It is disgusting.
No one should have to pay anything to vote in the Fort Collins municipal election. Not even the 37-cent price of a stamp. That is a poll tax.
Beyond the principle of the thing, many would argue that the 37-cent price for voting is reasonable.
It is reasonable if one has easy access to a post office, stamp vending machine or those extremely convenient Wells Fargo ATMs. It is unreasonable to assume citizens in Fort Collins who don't have a car or bus fare are going to walk to the post office in order to vote.
Some people remember when polling areas were set up across the city for state and federal elections, many more than the five available in November, assuring that every person could walk to their polling place.
That is how I voted in 2002. I walked to Plymouth Congregational Church from Ellis Hall. It took me 10 minutes.
For the primary elections, I had to stop at the Budweiser Events Center near Loveland on my way to Denver.

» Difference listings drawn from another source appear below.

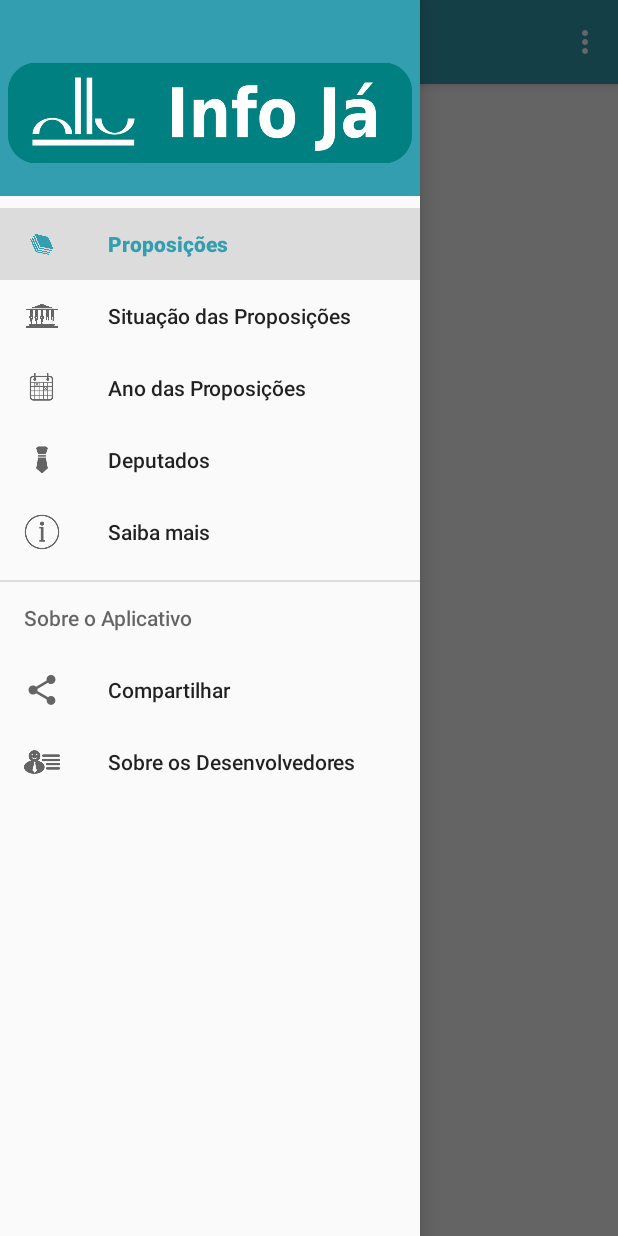
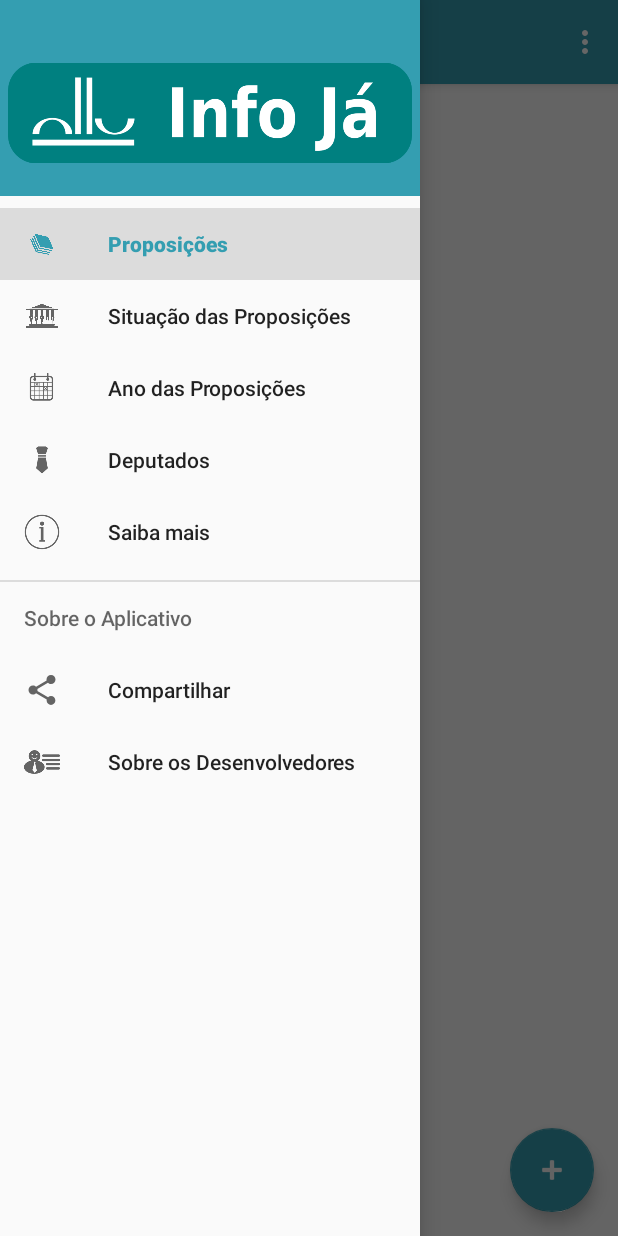
Before and after one commit to larissacazi/ExampleConsumeJSON, an Android app: the screen it shows after launch (MainActivity), with the side drawer open, on a phone screen of 412 x 824 dp. Run offline under Robolectric (Android 15) with nearby library versions, the phone set to English and light mode, and no system bars; 1 statement that could not run was skipped.

Commit message:
Add floating button

```diff
--- a/LegislativoApp/app/src/main/java/zimmermann/larissa/legislativoapp/MainActivity.java
+++ b/LegislativoApp/app/src/main/java/zimmermann/larissa/legislativoapp/MainActivity.java
@@ -3,6 +3,8 @@ package zimmermann.larissa.legislativoapp;
 import android.content.DialogInterface;
 import android.content.Intent;
 import android.os.Bundle;
+import android.support.design.widget.FloatingActionButton;
+import android.support.design.widget.Snackbar;
 import android.support.v7.app.AlertDialog;
 import android.support.v7.widget.LinearLayoutManager;
 import android.support.v7.widget.RecyclerView;
@@ -53,6 +55,15 @@ public class MainActivity extends AppCompatActivity
         setContentView(R.layout.activity_main);
         Toolbar toolbar = (Toolbar) findViewById(R.id.toolbar);
         setSupportActionBar(toolbar);
+
+        FloatingActionButton fab = (FloatingActionButton) findViewById(R.id.fab);
+        fab.setOnClickListener(new View.OnClickListener() {
+            @Override
+            public void onClick(View view) {
+                Snackbar.make(view, "Replace with your own action", Snackbar.LENGTH_LONG)
+                        .setAction("Action", null).show();
+            }
+        });
 
         DrawerLayout drawer = (DrawerLayout) findViewById(R.id.drawer_layout);
         ActionBarDrawerToggle toggle = new ActionBarDrawerToggle(
--- a/LegislativoApp/app/src/main/res/layout/app_bar_main.xml
+++ b/LegislativoApp/app/src/main/res/layout/app_bar_main.xml
@@ -23,4 +23,16 @@
 
     <include layout="@layout/content_main" />
 
+    <android.support.design.widget.FloatingActionButton
+        android:id="@+id/fab"
+        android:layout_width="wrap_content"
+        android:layout_height="wrap_content"
+        android:layout_gravity="bottom|end"
+        android:layout_margin="@dimen/fab_margin"
+        android:tint="@color/colorGreyVeryLight"
+        app:backgroundTint="@color/colorPrimary"
+        app:rippleColor="@color/colorGreyLight"
+        app:srcCompat="@android:drawable/ic_input_add" />
+
+
 </android.support.design.widget.CoordinatorLayout>
--- a/LegislativoApp/app/src/main/res/values/colors.xml
+++ b/LegislativoApp/app/src/main/res/values/colors.xml
@@ -1,6 +1,6 @@
 <?xml version="1.0" encoding="utf-8"?>
 <resources>
-    <color name="colorPrimary">#349EB1</color>
+    <color name="colorPrimary">#349eb1</color>
     <color name="colorPrimaryDark">#147E91</color>
     <color name="colorAccent">#FF4081</color>
 
@@ -10,8 +10,8 @@
     <color name="colorBlack">#222222</color>
     <color name="colorWhite">#FFFFFF</color>
     <color name="colorGrey">#707070</color>
-    <color name="colorGreyLight">#8A8A8A</color>
-    <color name="colorGreyVeryLight">#DADADA</color>
+    <color name="colorGreyLight">#8a8a8a</color>
+    <color name="colorGreyVeryLight">#f9f8f8</color>
     <color name="main_background">#349eb1</color>
 
     <color name="colorOldPrimary">#3F51B5</color>
```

Not quite walking distance.
In November we were lucky enough to get a polling place in the Lory Student Center, but the majority of us can afford a stamp.
Those who cannot afford a stamp cannot afford the gas to hand-deliver their ballot to the city clerk (if they own a car). A few might walk to the city clerk's office
A Colorado statute has allowed Fort Collins to conduct municipal mail ballot elections since 1995.
Likewise, it is Colorado state law that prohibits the city of Fort Collins from providing return postage on ballots in statute 1-7.5-107.
This was deemed constitutional by the Colorado Court of Appeals in Bruce v. City of Colorado Springs.
"Even if a voter was prevented from exercising his or her right to vote because of the lack of a stamp," states the unanimous opinion, "such action does not constitute an unconstitutional poll tax in the absence of a willful intent to deprive the voter of the right by imposing such requirement. Thus, the requirement that the voter affix a stamp to return his or her ballot and thereby cast a vote is not an unconstitutional poll tax."
This argument is flawed, however. While the requirement of a stamp does not purposefully restrict the votes of one cultural group, in practice it deters voting in lower socio-economic classes.
While the relatively low governmental cost of mail ballot elections may make more elections possible and their convenience encourages more citizens to vote, requiring the voter to pay postage is unfair and unconstitutional. The Colorado General Assembly should revise its statutes to provide for postage on mail ballots or return to elections with easily accessible polling places to assure that every citizen who wants to vote can.
Ben Bleckley is a senior English major. His column runs every Monday in the Collegian.